Work required:
Give the records again, word for word.
(Input begins)
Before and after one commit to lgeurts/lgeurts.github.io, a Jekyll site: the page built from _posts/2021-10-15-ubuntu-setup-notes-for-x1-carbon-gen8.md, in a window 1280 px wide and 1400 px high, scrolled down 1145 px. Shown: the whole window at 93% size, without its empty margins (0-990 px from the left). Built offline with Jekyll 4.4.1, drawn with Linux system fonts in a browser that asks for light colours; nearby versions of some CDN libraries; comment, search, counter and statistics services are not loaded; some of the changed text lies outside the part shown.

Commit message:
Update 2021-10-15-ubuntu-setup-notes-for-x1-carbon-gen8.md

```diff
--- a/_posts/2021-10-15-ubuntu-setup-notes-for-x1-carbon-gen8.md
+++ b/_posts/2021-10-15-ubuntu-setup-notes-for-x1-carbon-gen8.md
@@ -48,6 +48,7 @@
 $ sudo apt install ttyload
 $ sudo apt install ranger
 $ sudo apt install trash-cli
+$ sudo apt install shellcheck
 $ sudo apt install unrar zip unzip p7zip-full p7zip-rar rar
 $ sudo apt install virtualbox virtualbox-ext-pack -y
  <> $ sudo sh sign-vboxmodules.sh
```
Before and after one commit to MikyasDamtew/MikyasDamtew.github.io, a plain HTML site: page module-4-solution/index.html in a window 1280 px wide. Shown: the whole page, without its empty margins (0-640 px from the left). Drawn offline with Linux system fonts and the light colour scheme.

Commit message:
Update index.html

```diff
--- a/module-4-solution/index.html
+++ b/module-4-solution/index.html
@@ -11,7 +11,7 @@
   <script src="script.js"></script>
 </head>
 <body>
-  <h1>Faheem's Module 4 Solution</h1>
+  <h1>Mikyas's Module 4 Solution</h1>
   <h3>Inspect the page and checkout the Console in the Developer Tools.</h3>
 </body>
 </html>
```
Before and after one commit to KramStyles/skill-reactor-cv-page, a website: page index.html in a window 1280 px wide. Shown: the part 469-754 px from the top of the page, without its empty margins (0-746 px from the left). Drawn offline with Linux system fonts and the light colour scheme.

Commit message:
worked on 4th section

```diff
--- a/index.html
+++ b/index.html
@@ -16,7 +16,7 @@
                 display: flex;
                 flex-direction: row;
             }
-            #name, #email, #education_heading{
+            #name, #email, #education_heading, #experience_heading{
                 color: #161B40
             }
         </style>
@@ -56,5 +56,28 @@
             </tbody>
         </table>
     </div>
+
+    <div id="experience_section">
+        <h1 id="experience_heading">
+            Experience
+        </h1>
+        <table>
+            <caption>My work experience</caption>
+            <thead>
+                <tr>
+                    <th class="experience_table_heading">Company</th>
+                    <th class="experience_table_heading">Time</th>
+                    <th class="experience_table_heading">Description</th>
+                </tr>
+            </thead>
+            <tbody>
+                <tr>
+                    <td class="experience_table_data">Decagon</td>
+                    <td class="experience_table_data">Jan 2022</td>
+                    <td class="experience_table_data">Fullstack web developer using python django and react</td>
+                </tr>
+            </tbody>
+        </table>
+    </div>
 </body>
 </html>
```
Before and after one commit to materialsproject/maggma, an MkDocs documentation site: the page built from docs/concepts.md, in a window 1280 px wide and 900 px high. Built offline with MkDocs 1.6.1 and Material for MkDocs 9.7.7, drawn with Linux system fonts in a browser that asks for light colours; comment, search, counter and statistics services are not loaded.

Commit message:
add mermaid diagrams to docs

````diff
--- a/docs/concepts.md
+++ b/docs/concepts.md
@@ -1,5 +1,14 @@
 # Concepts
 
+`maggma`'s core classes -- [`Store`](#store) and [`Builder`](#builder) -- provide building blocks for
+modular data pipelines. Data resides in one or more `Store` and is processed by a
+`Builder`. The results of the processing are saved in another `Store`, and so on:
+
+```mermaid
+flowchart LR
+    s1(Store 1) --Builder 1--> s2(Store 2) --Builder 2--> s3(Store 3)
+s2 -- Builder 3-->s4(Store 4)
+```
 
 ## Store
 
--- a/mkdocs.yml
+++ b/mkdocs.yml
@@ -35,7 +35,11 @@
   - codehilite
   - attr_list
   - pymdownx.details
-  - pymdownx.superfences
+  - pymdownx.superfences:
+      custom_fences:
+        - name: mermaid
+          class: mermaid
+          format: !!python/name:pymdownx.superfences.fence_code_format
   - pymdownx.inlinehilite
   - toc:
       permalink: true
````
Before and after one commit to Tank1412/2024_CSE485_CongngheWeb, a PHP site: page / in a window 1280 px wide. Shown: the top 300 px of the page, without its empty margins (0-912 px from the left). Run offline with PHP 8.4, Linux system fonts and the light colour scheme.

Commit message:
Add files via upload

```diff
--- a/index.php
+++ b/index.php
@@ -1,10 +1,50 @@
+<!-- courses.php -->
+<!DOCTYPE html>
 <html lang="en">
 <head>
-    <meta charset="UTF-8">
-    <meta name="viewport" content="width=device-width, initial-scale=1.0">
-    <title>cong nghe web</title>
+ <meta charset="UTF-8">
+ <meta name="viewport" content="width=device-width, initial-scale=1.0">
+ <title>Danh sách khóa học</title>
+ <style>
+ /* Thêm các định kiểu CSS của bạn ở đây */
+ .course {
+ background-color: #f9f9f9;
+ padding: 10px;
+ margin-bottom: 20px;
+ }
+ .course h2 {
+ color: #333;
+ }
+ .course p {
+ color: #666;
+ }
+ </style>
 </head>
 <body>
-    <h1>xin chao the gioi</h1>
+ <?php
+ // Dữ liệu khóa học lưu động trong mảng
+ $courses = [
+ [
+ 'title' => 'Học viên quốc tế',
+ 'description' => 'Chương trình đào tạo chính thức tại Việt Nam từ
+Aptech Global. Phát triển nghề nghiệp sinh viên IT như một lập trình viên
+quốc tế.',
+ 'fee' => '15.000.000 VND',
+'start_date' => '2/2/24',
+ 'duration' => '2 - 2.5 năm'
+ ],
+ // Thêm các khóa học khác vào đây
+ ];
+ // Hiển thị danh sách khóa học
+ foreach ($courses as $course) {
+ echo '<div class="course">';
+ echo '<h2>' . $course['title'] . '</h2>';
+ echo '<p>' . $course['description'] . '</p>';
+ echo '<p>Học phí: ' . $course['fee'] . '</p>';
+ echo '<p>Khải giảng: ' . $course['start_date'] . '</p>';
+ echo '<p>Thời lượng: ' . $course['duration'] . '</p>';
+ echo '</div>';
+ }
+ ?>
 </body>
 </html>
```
(Input ends)
Answer space:
Before and after one commit to lgeurts/lgeurts.github.io, a Jekyll site: the page built from _posts/2021-10-15-ubuntu-setup-notes-for-x1-carbon-gen8.md, in a window 1280 px wide and 1400 px high, scrolled down 1145 px. Shown: the whole window at 93% size, without its empty margins (0-990 px from the left). Built offline with Jekyll 4.4.1, drawn with Linux system fonts in a browser that asks for light colours; nearby versions of some CDN libraries; comment, search, counter and statistics services are not loaded; some of the changed text lies outside the part shown.

Commit message:
Update 2021-10-15-ubuntu-setup-notes-for-x1-carbon-gen8.md

```diff
--- a/_posts/2021-10-15-ubuntu-setup-notes-for-x1-carbon-gen8.md
+++ b/_posts/2021-10-15-ubuntu-setup-notes-for-x1-carbon-gen8.md
@@ -48,6 +48,7 @@
 $ sudo apt install ttyload
 $ sudo apt install ranger
 $ sudo apt install trash-cli
+$ sudo apt install shellcheck
 $ sudo apt install unrar zip unzip p7zip-full p7zip-rar rar
 $ sudo apt install virtualbox virtualbox-ext-pack -y
  <> $ sudo sh sign-vboxmodules.sh
```
Before and after one commit to MikyasDamtew/MikyasDamtew.github.io, a plain HTML site: page module-4-solution/index.html in a window 1280 px wide. Shown: the whole page, without its empty margins (0-640 px from the left). Drawn offline with Linux system fonts and the light colour scheme.

Commit message:
Update index.html

```diff
--- a/module-4-solution/index.html
+++ b/module-4-solution/index.html
@@ -11,7 +11,7 @@
   <script src="script.js"></script>
 </head>
 <body>
-  <h1>Faheem's Module 4 Solution</h1>
+  <h1>Mikyas's Module 4 Solution</h1>
   <h3>Inspect the page and checkout the Console in the Developer Tools.</h3>
 </body>
 </html>
```
Before and after one commit to KramStyles/skill-reactor-cv-page, a website: page index.html in a window 1280 px wide. Shown: the part 469-754 px from the top of the page, without its empty margins (0-746 px from the left). Drawn offline with Linux system fonts and the light colour scheme.

Commit message:
worked on 4th section

```diff
--- a/index.html
+++ b/index.html
@@ -16,7 +16,7 @@
                 display: flex;
                 flex-direction: row;
             }
-            #name, #email, #education_heading{
+            #name, #email, #education_heading, #experience_heading{
                 color: #161B40
             }
         </style>
@@ -56,5 +56,28 @@
             </tbody>
         </table>
     </div>
+
+    <div id="experience_section">
+        <h1 id="experience_heading">
+            Experience
+        </h1>
+        <table>
+            <caption>My work experience</caption>
+            <thead>
+                <tr>
+                    <th class="experience_table_heading">Company</th>
+                    <th class="experience_table_heading">Time</th>
+                    <th class="experience_table_heading">Description</th>
+                </tr>
+            </thead>
+            <tbody>
+                <tr>
+                    <td class="experience_table_data">Decagon</td>
+                    <td class="experience_table_data">Jan 2022</td>
+                    <td class="experience_table_data">Fullstack web developer using python django and react</td>
+                </tr>
+            </tbody>
+        </table>
+    </div>
 </body>
 </html>
```
Before and after one commit to materialsproject/maggma, an MkDocs documentation site: the page built from docs/concepts.md, in a window 1280 px wide and 900 px high. Built offline with MkDocs 1.6.1 and Material for MkDocs 9.7.7, drawn with Linux system fonts in a browser that asks for light colours; comment, search, counter and statistics services are not loaded.

Commit message:
add mermaid diagrams to docs

````diff
--- a/docs/concepts.md
+++ b/docs/concepts.md
@@ -1,5 +1,14 @@
 # Concepts
 
+`maggma`'s core classes -- [`Store`](#store) and [`Builder`](#builder) -- provide building blocks for
+modular data pipelines. Data resides in one or more `Store` and is processed by a
+`Builder`. The results of the processing are saved in another `Store`, and so on:
+
+```mermaid
+flowchart LR
+    s1(Store 1) --Builder 1--> s2(Store 2) --Builder 2--> s3(Store 3)
+s2 -- Builder 3-->s4(Store 4)
+```
 
 ## Store
 
--- a/mkdocs.yml
+++ b/mkdocs.yml
@@ -35,7 +35,11 @@
   - codehilite
   - attr_list
   - pymdownx.details
-  - pymdownx.superfences
+  - pymdownx.superfences:
+      custom_fences:
+        - name: mermaid
+          class: mermaid
+          format: !!python/name:pymdownx.superfences.fence_code_format
   - pymdownx.inlinehilite
   - toc:
       permalink: true
````
Before and after one commit to Tank1412/2024_CSE485_CongngheWeb, a PHP site: page / in a window 1280 px wide. Shown: the top 300 px of the page, without its empty margins (0-912 px from the left). Run offline with PHP 8.4, Linux system fonts and the light colour scheme.

Commit message:
Add files via upload

```diff
--- a/index.php
+++ b/index.php
@@ -1,10 +1,50 @@
+<!-- courses.php -->
+<!DOCTYPE html>
 <html lang="en">
 <head>
-    <meta charset="UTF-8">
-    <meta name="viewport" content="width=device-width, initial-scale=1.0">
-    <title>cong nghe web</title>
+ <meta charset="UTF-8">
+ <meta name="viewport" content="width=device-width, initial-scale=1.0">
+ <title>Danh sách khóa học</title>
+ <style>
+ /* Thêm các định kiểu CSS của bạn ở đây */
+ .course {
+ background-color: #f9f9f9;
+ padding: 10px;
+ margin-bottom: 20px;
+ }
+ .course h2 {
+ color: #333;
+ }
+ .course p {
+ color: #666;
+ }
+ </style>
 </head>
 <body>
-    <h1>xin chao the gioi</h1>
+ <?php
+ // Dữ liệu khóa học lưu động trong mảng
+ $courses = [
+ [
+ 'title' => 'Học viên quốc tế',
+ 'description' => 'Chương trình đào tạo chính thức tại Việt Nam từ
+Aptech Global. Phát triển nghề nghiệp sinh viên IT như một lập trình viên
+quốc tế.',
+ 'fee' => '15.000.000 VND',
+'start_date' => '2/2/24',
+ 'duration' => '2 - 2.5 năm'
+ ],
+ // Thêm các khóa học khác vào đây
+ ];
+ // Hiển thị danh sách khóa học
+ foreach ($courses as $course) {
+ echo '<div class="course">';
+ echo '<h2>' . $course['title'] . '</h2>';
+ echo '<p>' . $course['description'] . '</p>';
+ echo '<p>Học phí: ' . $course['fee'] . '</p>';
+ echo '<p>Khải giảng: ' . $course['start_date'] . '</p>';
+ echo '<p>Thời lượng: ' . $course['duration'] . '</p>';
+ echo '</div>';
+ }
+ ?>
 </body>
 </html>
```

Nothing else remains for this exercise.